Models and Theories in Human-Computer Interaction/WikiBook Transparency Increases Accountability, Decreases Social Loafing
WikiBook Transparency Increases Accountability, Decreases Social Loafing (Karen Darko) edit
Until this week’s reading, I was completely unaware that social science research had uncovered a phenomenon called social loafing. Now that I’m aware of it, the phenomenon completely intrigues me. In retrospect I realize that I have experienced social loafing (and in all honesty, have probably been a social loafer). But I have so often heard the maxim “groups accomplish more than individuals” that I brushed aside any thoughts of loafing on my part or on the part of my teammates. However, after reading Kraut’s “Applying Social Psychological Theory to the Problems of Group Work” (Carroll, 2003), I realize how wrong my assumptions have been. As Kraut points out, one key way to mitigate social loafing for computer-supported cooperative work (CSCW) is to make team members accountable. Mitigating social loafing is critical because it erodes individual motivation, which can result in synchronization problems (Carroll, 2003). One CSCW platform that can reduce social loafing is the WikiBook.

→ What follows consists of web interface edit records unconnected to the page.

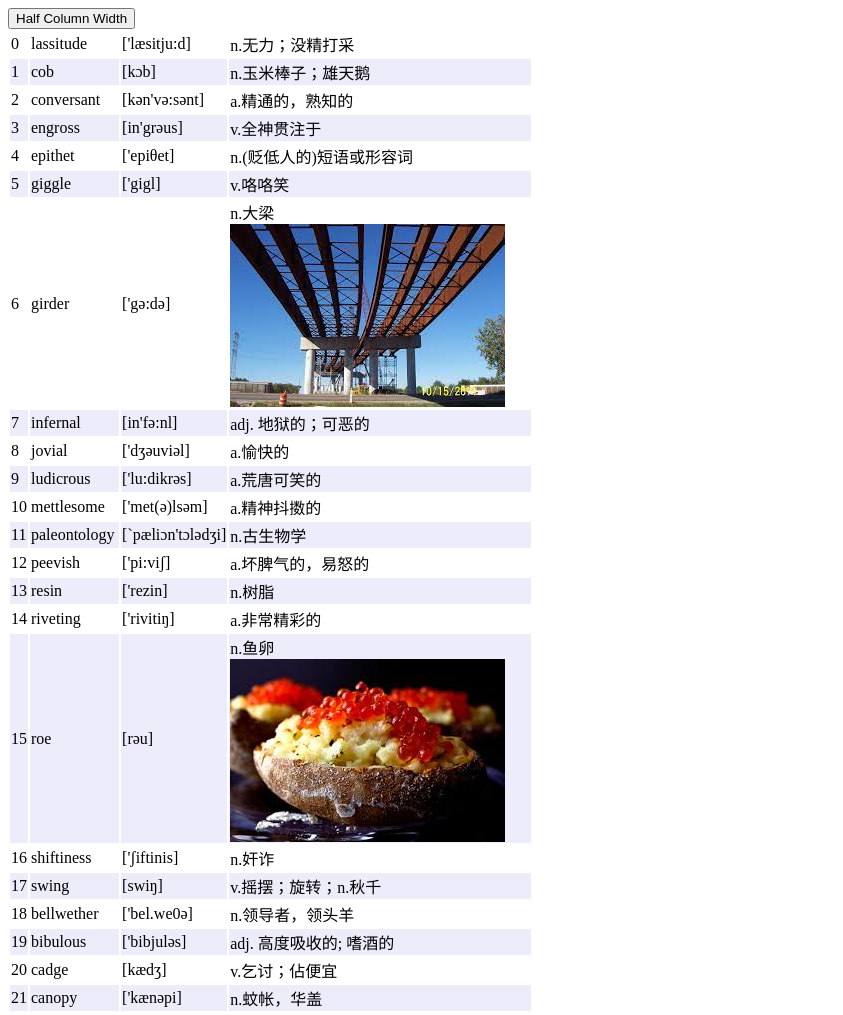
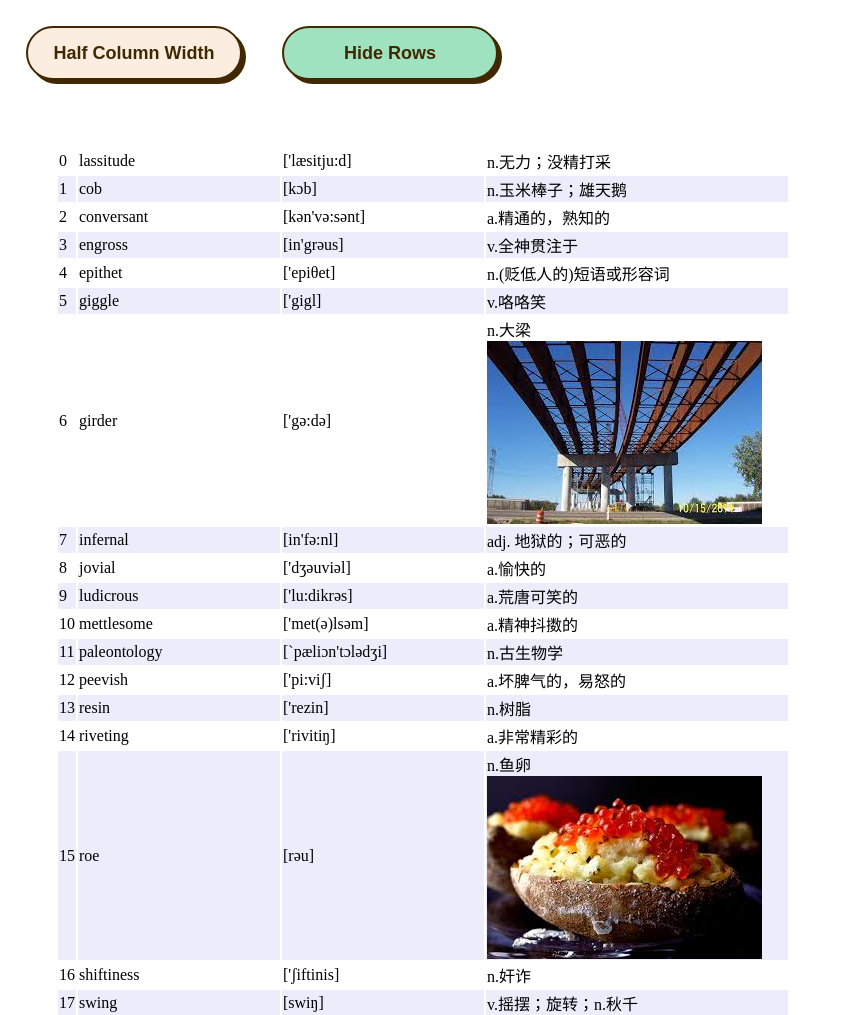
Before and after one commit to pengfeigao2021/anki_html, a plain HTML site: page docs/gre_cards.html in a window 1280 px wide. Shown: the top 1015 px of the page, without its empty margins (0-843 px from the left). Drawn offline with Linux system fonts and the light colour scheme.

Commit message:
add hide row button
Signed-off-by: pengfeigao2021 <pengfeigao2021@163.com>

```diff
--- a/docs/css/fancy-button.css
+++ b/docs/css/fancy-button.css
@@ -1,4 +1,8 @@
 /* CSS */
+.fix-width-button {
+    width: 12em;
+    margin: 1em;
+}
 .button-74 {
     background-color: #fbeee0;
     border: 2px solid #422800;
@@ -17,3 +21,21 @@
     -webkit-user-select: none;
     touch-action: manipulation;
 }
+.button-73 {
+    background-color: #9FE2BF;
+    border: 2px solid #422800;
+    border-radius: 30px;
+    box-shadow: #422800 4px 4px 0 0;
+    color: #422800;
+    cursor: pointer;
+    display: inline-block;
+    font-weight: 600;
+    font-size: 18px;
+    padding: 0 18px;
+    line-height: 50px;
+    text-align: center;
+    text-decoration: none;
+    user-select: none;
+    -webkit-user-select: none;
+    touch-action: manipulation;
+}
--- a/docs/gre_cards.html
+++ b/docs/gre_cards.html
@@ -3,6 +3,7 @@
         <style>
             table {
                 --color: #d0d0f5;
+                margin: 3em;
             }
 
             thead,
@@ -14,12 +15,12 @@
                 background: color-mix(in srgb, var(--color), transparent 60%);
             }
             div, p, td {
-                width: 20px;
+                width: 200px;
                 word-wrap: break-word;
                 white-space: normal;
             }
             .fixwtd {
-                width: 10px;
+                width: 200px;
                 word-wrap: break-word;
                 white-space: normal;
             }
@@ -28,12 +29,22 @@
                 word-wrap: break-word;
                 white-space: normal;
             }
+            footer {
+                background-color: #f1f1f1;
+                padding: 20px;
+                text-align: center;
+                position: fixed;
+                left: 0;
+                bottom: 0;
+                width: 100%;
+            }
         </style>
-        <style src="css/fancy-button.css"></style>
+        <link rel="stylesheet" href="css/fancy-button.css">
     </head>
     <body>
-        <button onclick="changeWidth(0.5)" class="button-74">Half Column Width</button>
-        <table>
+        <button onclick="changeWidth(0.5)" class="button-74 fix-width-button">Half Column Width</button>
+        <button onclick="hideRows(10)" class="button-73 fix-width-button">Hide Rows</button>
+        <table id="cards">
           <tr><td class="indextd">0</td><td>lassitude</td><td class="fixwtd">['læsitju:d]</td><td class="fixwtd">n.无力；没精打采</td></tr>
 <tr><td class="indextd">1</td><td>cob</td><td class="fixwtd">[kɔb]</td><td class="fixwtd">n.玉米棒子；雄天鹅</td></tr>
 <tr><td class="indextd">2</td><td>conversant</td><td class="fixwtd">[kən'və:sənt]</td><td class="fixwtd">a.精通的，熟知的</td></tr>
@@ -137,4 +148,5 @@
 
         </table>
         <script src="js/change-width.js"></script>
+        <script src="js/hide-rows.js"></script>
     </body>
--- /dev/null
+++ b/docs/js/hide-rows.js
@@ -0,0 +1,13 @@
+// Get the table element
+var hiddenRows = 0;
+
+function hideRows(step) {
+    hiddenRows += step;
+    var table = document.getElementById("cards");
+
+    // Loop through the first 10 rows and hide them
+    for (var i = 0; i < hiddenRows; i++) {
+        table.rows[i].style.display = "none"; // +1 to skip the header row
+    }
+
+}
```
Also changed, not shown: 2 other files.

The intrinsic structure of WikiBooks and Wikis boosts accountability, thereby decreasing social loafing. These CSCW platforms require users to log in so that their contributions are identified; original writings, edits, and modifications to other’s writings are linked back to the user who made them. This identifiability deters social loafing because individuals are accountable and behavior is linked to them (Carroll, 2003). By building accountability mechanisms into CSCW platforms, designers can mitigate social loafing and help to maintain individual motivation.
Carroll, J. M. (2003). HCI Models, Theories, and Frameworks. San Francisco: Morgan Kaufmann Publishers.